Ought Islam to be considered barbarian because the religion sometimes sparks rioting and has followers who endorse that internally contradictory concept, "holy war"? Neither speaks well of Islamic values, but consider an intriguing historical parallel. Today's Moslem extremism is occurring about 1,300 years after the death of Mohammed, in 632 A.D. The low ebb of Christianity - the Inquisition, followed by decades of mutual slaughter among Catholics and Protestants - began approximately the same of number of years after the death of Christ. A low point of Judaism - the final loss of the holy land to the Romans - came in 70 A.D., a few centuries more than a thousand years after Moses led the flight from Egypt. This could be nothing but coincidence. But perhaps major religions, involving as they do deep-seated webs of philosophy, emotion and politics, require a millennium to shake themselves out.

There is longstanding debate regarding whether the essence of religion is scriptural teaching or how beliefs are applied in practice. On the theoretical side, Judaism, Christianity and Islam are all highly admirable. On the actual-impact side, each is open to withering criticism.

Jews and Christians generally tolerate religious criticism. Does the reaction to "The Satanic Verses" show that Moslems do not? Only to a point. Most Moslems do support the book-banning aspect; unquestionably that's backward by Western standards. Moslems point out that even in the United States authors aren't allowed to publish anything - there are prohibitions against slander or libel. Of course, Anglo-American law says you can slander only a living person. But Moslems consider Mohammed "alive" in a more literal sense even than do Christian fundamentalists who say "Jesus lives," so this logic does not impress them.

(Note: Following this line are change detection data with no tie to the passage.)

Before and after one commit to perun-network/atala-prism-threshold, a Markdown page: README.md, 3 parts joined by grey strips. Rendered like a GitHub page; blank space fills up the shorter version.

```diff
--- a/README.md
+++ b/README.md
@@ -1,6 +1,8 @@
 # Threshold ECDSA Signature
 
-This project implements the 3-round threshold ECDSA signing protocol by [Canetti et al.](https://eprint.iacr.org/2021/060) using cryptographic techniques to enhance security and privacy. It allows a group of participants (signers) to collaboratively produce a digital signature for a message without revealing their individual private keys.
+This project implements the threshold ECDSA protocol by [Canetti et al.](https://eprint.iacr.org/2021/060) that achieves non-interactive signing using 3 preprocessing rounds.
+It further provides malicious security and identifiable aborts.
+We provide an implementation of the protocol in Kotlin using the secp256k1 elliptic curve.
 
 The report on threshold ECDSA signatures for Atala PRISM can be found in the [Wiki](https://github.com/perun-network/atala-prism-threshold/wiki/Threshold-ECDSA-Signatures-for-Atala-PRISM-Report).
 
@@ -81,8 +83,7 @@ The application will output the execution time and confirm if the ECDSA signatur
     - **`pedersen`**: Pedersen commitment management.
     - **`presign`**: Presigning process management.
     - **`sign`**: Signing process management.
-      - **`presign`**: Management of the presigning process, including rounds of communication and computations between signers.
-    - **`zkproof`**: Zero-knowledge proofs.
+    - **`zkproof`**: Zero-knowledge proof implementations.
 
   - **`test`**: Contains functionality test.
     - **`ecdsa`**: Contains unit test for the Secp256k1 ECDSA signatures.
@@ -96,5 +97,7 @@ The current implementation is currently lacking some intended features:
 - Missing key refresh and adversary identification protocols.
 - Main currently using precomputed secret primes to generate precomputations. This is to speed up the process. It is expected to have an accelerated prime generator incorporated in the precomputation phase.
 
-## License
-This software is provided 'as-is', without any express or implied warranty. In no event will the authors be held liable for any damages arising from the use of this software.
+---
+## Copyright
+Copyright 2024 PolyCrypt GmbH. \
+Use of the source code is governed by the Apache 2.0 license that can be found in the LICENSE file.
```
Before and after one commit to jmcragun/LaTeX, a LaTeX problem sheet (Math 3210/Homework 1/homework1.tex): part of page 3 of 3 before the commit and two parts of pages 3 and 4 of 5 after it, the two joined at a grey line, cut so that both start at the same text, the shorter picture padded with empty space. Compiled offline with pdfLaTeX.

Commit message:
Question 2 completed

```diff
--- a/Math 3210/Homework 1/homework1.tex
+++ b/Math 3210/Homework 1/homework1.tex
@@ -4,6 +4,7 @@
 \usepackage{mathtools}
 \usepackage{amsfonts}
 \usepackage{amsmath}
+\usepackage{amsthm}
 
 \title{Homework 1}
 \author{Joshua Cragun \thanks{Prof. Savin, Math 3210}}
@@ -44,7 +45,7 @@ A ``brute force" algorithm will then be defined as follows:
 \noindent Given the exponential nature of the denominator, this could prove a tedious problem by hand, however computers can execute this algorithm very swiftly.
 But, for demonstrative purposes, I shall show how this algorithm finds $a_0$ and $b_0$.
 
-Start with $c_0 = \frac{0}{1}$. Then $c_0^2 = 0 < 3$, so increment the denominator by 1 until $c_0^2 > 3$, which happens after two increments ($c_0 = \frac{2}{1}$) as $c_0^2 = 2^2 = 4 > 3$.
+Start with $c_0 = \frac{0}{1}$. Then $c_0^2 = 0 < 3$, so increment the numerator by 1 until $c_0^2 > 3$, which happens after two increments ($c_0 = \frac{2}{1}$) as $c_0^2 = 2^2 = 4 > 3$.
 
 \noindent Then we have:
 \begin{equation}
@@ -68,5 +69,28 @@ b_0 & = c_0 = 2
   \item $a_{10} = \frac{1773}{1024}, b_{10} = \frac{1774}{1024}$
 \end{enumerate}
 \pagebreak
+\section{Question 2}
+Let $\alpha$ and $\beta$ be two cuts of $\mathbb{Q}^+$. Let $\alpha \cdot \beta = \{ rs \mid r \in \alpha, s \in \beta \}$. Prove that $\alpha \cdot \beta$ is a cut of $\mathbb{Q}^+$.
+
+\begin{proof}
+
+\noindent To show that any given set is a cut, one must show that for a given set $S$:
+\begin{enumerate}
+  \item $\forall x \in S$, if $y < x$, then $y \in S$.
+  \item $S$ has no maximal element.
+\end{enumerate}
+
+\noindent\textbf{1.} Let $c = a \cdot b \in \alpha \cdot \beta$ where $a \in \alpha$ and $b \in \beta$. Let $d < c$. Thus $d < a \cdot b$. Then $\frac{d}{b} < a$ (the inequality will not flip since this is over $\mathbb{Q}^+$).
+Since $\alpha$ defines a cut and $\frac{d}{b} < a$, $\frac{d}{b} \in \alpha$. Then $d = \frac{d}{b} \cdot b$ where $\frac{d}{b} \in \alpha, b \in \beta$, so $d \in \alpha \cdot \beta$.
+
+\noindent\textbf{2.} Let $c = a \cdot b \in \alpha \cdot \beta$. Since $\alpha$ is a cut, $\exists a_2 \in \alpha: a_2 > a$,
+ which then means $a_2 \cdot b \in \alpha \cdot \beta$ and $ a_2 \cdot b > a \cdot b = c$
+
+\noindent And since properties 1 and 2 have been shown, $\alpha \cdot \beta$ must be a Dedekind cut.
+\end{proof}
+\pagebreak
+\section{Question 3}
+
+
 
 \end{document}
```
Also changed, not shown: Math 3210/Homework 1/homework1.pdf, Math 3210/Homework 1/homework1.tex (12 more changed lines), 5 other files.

On the other hand the spectacle of Iranian clerics putting a bounty on an author's head - inflaming visceral instincts, whereas moderation and forgiveness would be the true spiritual course - is opposed by mainstream Moslems. To the thoughtful Moslem it's not that you cannot criticize Islam, only that you must do so respectfully. Rushdie's earlier novel "Shame," harsh toward Islam though not an emotional assault, was grumbled about in Pakistan but nonetheless openly sold there. Rushdie, born in India as a Moslem, must have understood the distinction between criticism of Islamic practice and mockery of what Islam considers the single most sensitive subject on earth. So, the Eastern logic goes, what possible reason would Rushdie have to make small of the prophet, unless slander as opposed to criticism was in fact his intent?

Fair enough. Religious mockery was the effect the author, raised in a society where there is a considerable gap between gentle scriptures and repressive practice, likely intended. Rushdie is a smart guy. No one raised, say, in the Baptist church, as I was, could write a novel in which a central prophetic character goes by the name "Jesus ----- Christ" (apologies, but that is the closest I can think of to calling the prophet Mohammed "Mahound," which in Arabic has an obscene connotation) and then assert he never dreamed that Christians would find the reference offensive. By the same token, although it would have been impossible to imagine the totality of the reaction to "The Satanic Verses," it's difficult to believe Rushdie's claim that he did not expect Moslems to take this personally.

Curiously, the controversy over "The Satanic Verses" presents Islam with a golden opportunity: to prove that it is in fact a sophisticated religion. The whole world is now watching. Islam can score a victory in the court of world opinion by forgiving Rushdie's literary misjudgments, turning its other cheek and walking away from this vendetta. If some Islamic fanatic assaults Rushdie, it would only go to prove that the derisive tone of "The Satanic Verses" was deserved.